On 28 September 2018, the European Space Agency (ESA) has announced the three Earth Explorer ideas that have been accepted by ESA’s Programme Board for Earth Observation (EO) to compete as the tenth Earth Explorer mission. In the context of its research activities in environmental sensing and modelling and more particularly in remote sensing and natural resources modelling, a team of LIST researchers has been working on the Geosynchronous –Continental Land-Atmosphere Sensing System (G-CLASS) that was selected as one of the three Earth Explorer ideas. Thanks to the geosynchronous radar, processes on timescales less than a day, which have been so far poorly observed from space, will be monitored.
As mentioned in ESA’s news, the main purpose of an Earth Explorer is to advance science and technology, and to address questions that have a direct bearing on societal issues that humankind will face in the coming decades such as the availability of food, water, energy and resources, public health and climate change. Josef Aschbacher, ESA’s Director of Earth Observation Programmes, said that “the three ideas are all technologically innovative and have great potential. We look forward to seeing how these concepts develop during the next phase.”

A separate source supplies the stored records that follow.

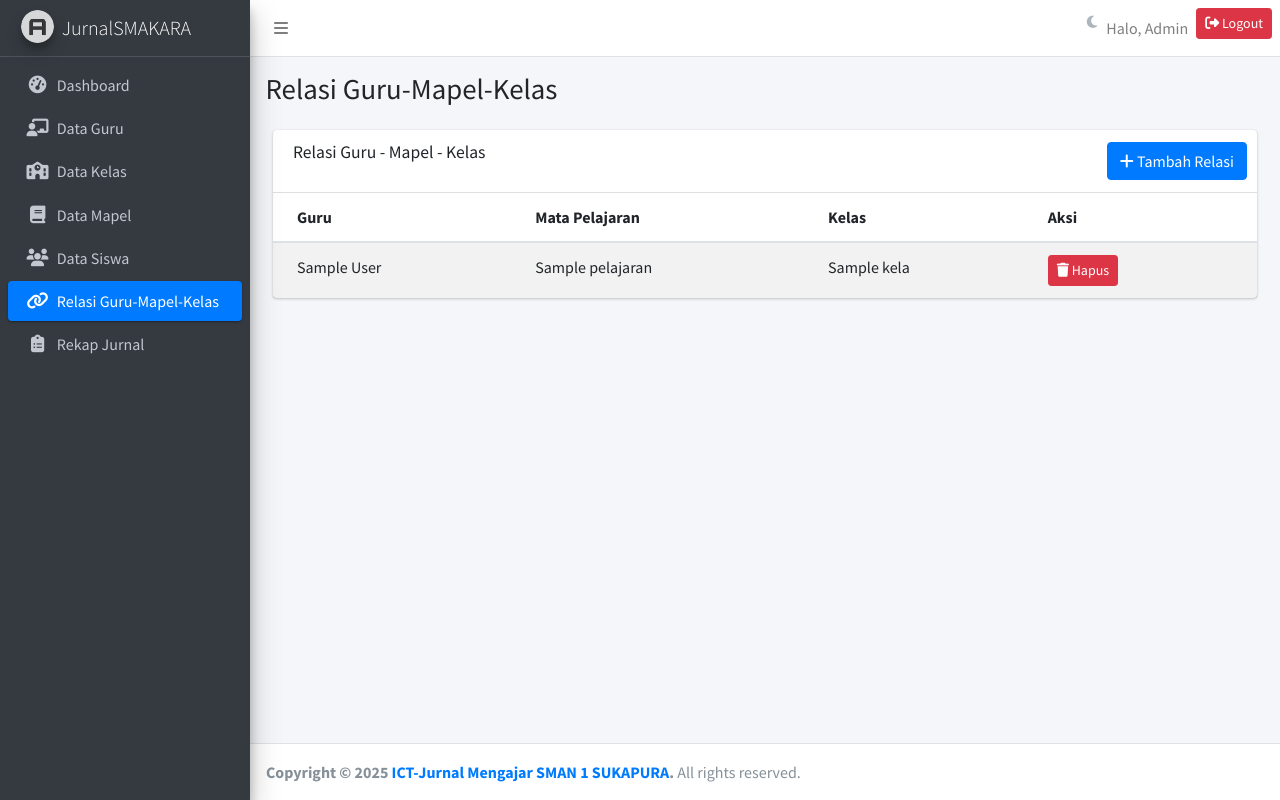
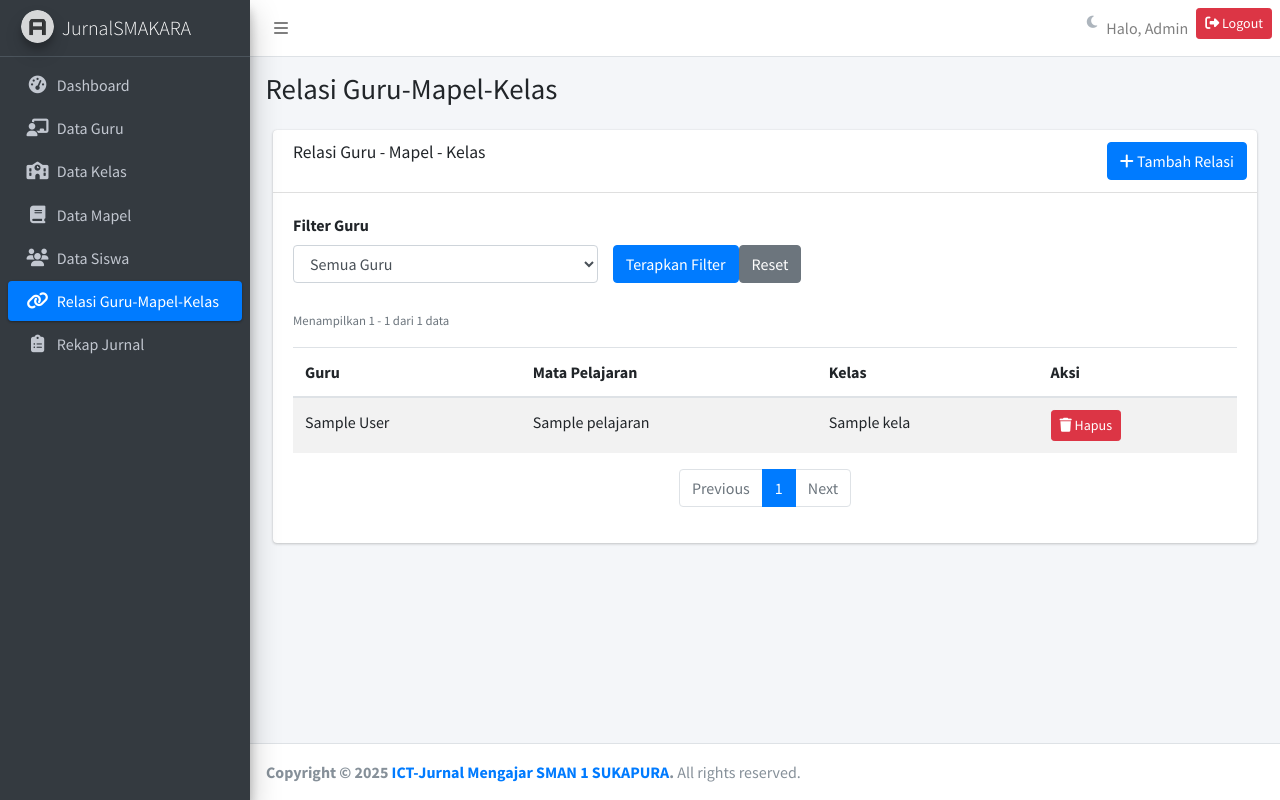
Before and after one commit to noobbeast/jurnal_guru_sma, a PHP site: page /admin/data_relasi.php in a window 1280 px wide. Run offline with PHP 8.4, Linux system fonts and the light colour scheme; the visitor is signed in with stand-in values (Sample User, id 1); tables that the repository leaves empty or names only in its code hold one stand-in row (values such as "Sample post"); some libraries are stand-ins or nearby versions.

Commit message:
tambah filter

```diff
--- a/admin/data_relasi.php
+++ b/admin/data_relasi.php
@@ -22,16 +22,48 @@ $stmt = $conn->prepare($sql_kelas);
 $stmt->execute();
 $kelas_list = $stmt->fetchAll();
 
-// Ambil semua relasi
+// Ambil filter & pagination
+$filter_guru = $_GET['filter_guru'] ?? '';
+$page = $_GET['page'] ?? 1;
+$limit = 20;
+$offset = ($page - 1) * $limit;
+
+// Query total data (untuk pagination)
+$sql_total = "SELECT COUNT(*) FROM guru_mapel_kelas gmk WHERE 1=1";
+$params_total = [];
+
+if ($filter_guru) {
+    $sql_total .= " AND gmk.guru_id = ?";
+    $params_total[] = $filter_guru;
+}
+
+$stmt_total = $conn->prepare($sql_total);
+$stmt_total->execute($params_total);
+$total_data = $stmt_total->fetchColumn();
+$total_pages = ceil($total_data / $limit);
+
+// Query utama dengan limit & offset
 $sql = "SELECT gmk.id, u.nama as nama_guru, m.nama_mapel, k.nama_kelas
         FROM guru_mapel_kelas gmk
         JOIN guru g ON gmk.guru_id = g.id
         JOIN users u ON g.user_id = u.id
         JOIN mata_pelajaran m ON gmk.mapel_id = m.id
         JOIN kelas k ON gmk.kelas_id = k.id
-        ORDER BY u.nama, k.nama_kelas, m.nama_mapel";
+        WHERE 1=1";
+
+$params = [];
+
+if ($filter_guru) {
+    $sql .= " AND gmk.guru_id = ?";
+    $params[] = $filter_guru;
+}
+
+$sql .= " ORDER BY u.nama, k.nama_kelas, m.nama_mapel LIMIT ? OFFSET ?";
+$params[] = $limit;
+$params[] = $offset;
+
 $stmt = $conn->prepare($sql);
-$stmt->execute();
+$stmt->execute($params);
 $relasi_list = $stmt->fetchAll();
 
 $content = '
@@ -47,8 +79,39 @@ $content = '
                         </button>
                     </div>
                 </div>
-                <div class="card-body table-responsive p-0">
-                    <table class="table table-hover table-striped text-nowrap">
+                <div class="card-body">
+                    <!-- Form Filter -->
+                    <form method="GET" class="row g-3 mb-4">
+                        <div class="col-md-4">
+                            <label class="form-label">Filter Guru</label>
+                            <select name="filter_guru" class="form-control">
+                                <option value="">Semua Guru</option>
+        ';
+
+foreach ($guru_list as $guru) {
+    $selected = ($guru['id'] == $filter_guru) ? 'selected' : '';
+    $content .= '<option value="' . $guru['id'] . '" ' . $selected . '>' . htmlspecialchars($guru['nama']) . '</option>';
+}
+
+$content .= '
+                            </select>
+                        </div>
+                        <div class="col-md-4 d-flex align-items-end">
+                            <button type="submit" class="btn btn-primary">Terapkan Filter</button>
+                            <a href="data_relasi.php" class="btn btn-secondary ms-2">Reset</a>
+                        </div>
+                    </form>
+
+                    <!-- Info Pagination -->
+                    <div class="mb-3">
+                        <small class="text-muted">
+                            Menampilkan ' . (($offset + 1) > $total_data ? $total_data : ($offset + 1)) . ' - ' . min($offset + $limit, $total_data) . ' dari ' . $total_data . ' data
+                        </small>
+                    </div>
+
+                    <!-- Tabel Data -->
+                    <div class="table-responsive">
+                        <table class="table table-hover table-striped">
                             <thead>
                                 <tr>
                                     <th>Guru</th>
@@ -78,7 +141,7 @@ if (count($relasi_list) > 0) {
 } else {
     $content .= '
                                 <tr>
-                                <td colspan="4" class="text-center">Belum ada data relasi.</td>
+                                    <td colspan="4" class="text-center">Tidak ada data relasi.</td>
                                 </tr>
         ';
 }
@@ -87,12 +150,63 @@ $content .= '
                             </tbody>
                         </table>
                     </div>
+
+                    <!-- Pagination -->
+                    <nav aria-label="Pagination">
+                        <ul class="pagination justify-content-center">
+        ';
+
+// Tombol Previous
+if ($page > 1) {
+    $prev_page = $page - 1;
+    $query_string = "page=" . $prev_page;
+    if ($filter_guru) $query_string .= "&filter_guru=" . $filter_guru;
+    $content .= '<li class="page-item">
+                    <a class="page-link" href="?' . $query_string . '" tabindex="-1">Previous</a>
+                 </li>';
+} else {
+    $content .= '<li class="page-item disabled">
+                    <a class="page-link" href="#" tabindex="-1">Previous</a>
+                 </li>';
+}
+
+// Nomor halaman (maks 5 halaman ditampilkan)
+$start_page = max(1, $page - 2);
+$end_page = min($total_pages, $page + 2);
+
+for ($i = $start_page; $i <= $end_page; $i++) {
+    $query_string = "page=" . $i;
+    if ($filter_guru) $query_string .= "&filter_guru=" . $filter_guru;
+    $active = ($i == $page) ? 'active' : '';
+    $content .= '<li class="page-item ' . $active . '">
+                    <a class="page-link" href="?' . $query_string . '">' . $i . '</a>
+                 </li>';
+}
+
+// Tombol Next
+if ($page < $total_pages) {
+    $next_page = $page + 1;
+    $query_string = "page=" . $next_page;
+    if ($filter_guru) $query_string .= "&filter_guru=" . $filter_guru;
+    $content .= '<li class="page-item">
+                    <a class="page-link" href="?' . $query_string . '">Next</a>
+                 </li>';
+} else {
+    $content .= '<li class="page-item disabled">
+                    <a class="page-link" href="#">Next</a>
+                 </li>';
+}
+
+$content .= '
+                        </ul>
+                    </nav>
+                </div>
             </div>
         </div>
     </div>
 </div>
 
-<!-- Modal Tambah Relasi -->
+<!-- Modal Tambah -->
 <div class="modal fade" id="modalTambah">
     <div class="modal-dialog">
         <div class="modal-content">
@@ -155,14 +269,7 @@ $content .= '
 ';
 
 if (isset($_SESSION['success'])) {
-    $content = '
-    <div class="alert alert-success alert-dismissible fade show" role="alert">
-        <strong>Berhasil!</strong> ' . $_SESSION['success'] . '
-        <button type="button" class="close" data-dismiss="alert" aria-label="Close">
-            <span aria-hidden="true">&times;</span>
-        </button>
-    </div>
-    ' . $content;
+    echo $_SESSION['success'];
     unset($_SESSION['success']);
 }
 
```
Lines whose indentation alone changed are shown as unchanged.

LIST researchers’ efforts have paid off. In line with the Institute’s vision in this field, that is to conduct and to offer research and innovation of excellence, while contributing to the Luxembourg and European economies, the environment sustainability and the human welfare, they contributed to develop the G-CLASS science case regarding soil moisture and hydrology. G-Class Earth Explorer proposal has been short-listed for feasibility study. It is one of the three selected projects out of twenty-one, for entering the phase zero. After the feasibility studies, a final selection will be made with a potential launch in 2027-2028.
G-CLASS is designed to help scientists unravel details of the daily water cycle. Some of the main challenges come from processes which occur over periods of a few hours and at local scale. Marco Chini, LIST associated scientist of the proposal, exlained that “G-Class science objectives address significant diurnal processes such as snow melt and soil moisture change, with societal impacts including agriculture, water resource management, flooding and landslides. (…) They are currently defining an experiment, in collaboration with ESA, focused on the estimation of soil moisture on vegetated areas which will be relevant to prove the performances of G-Class mission.”
For any further information on this topic, contact Marco Chini via email.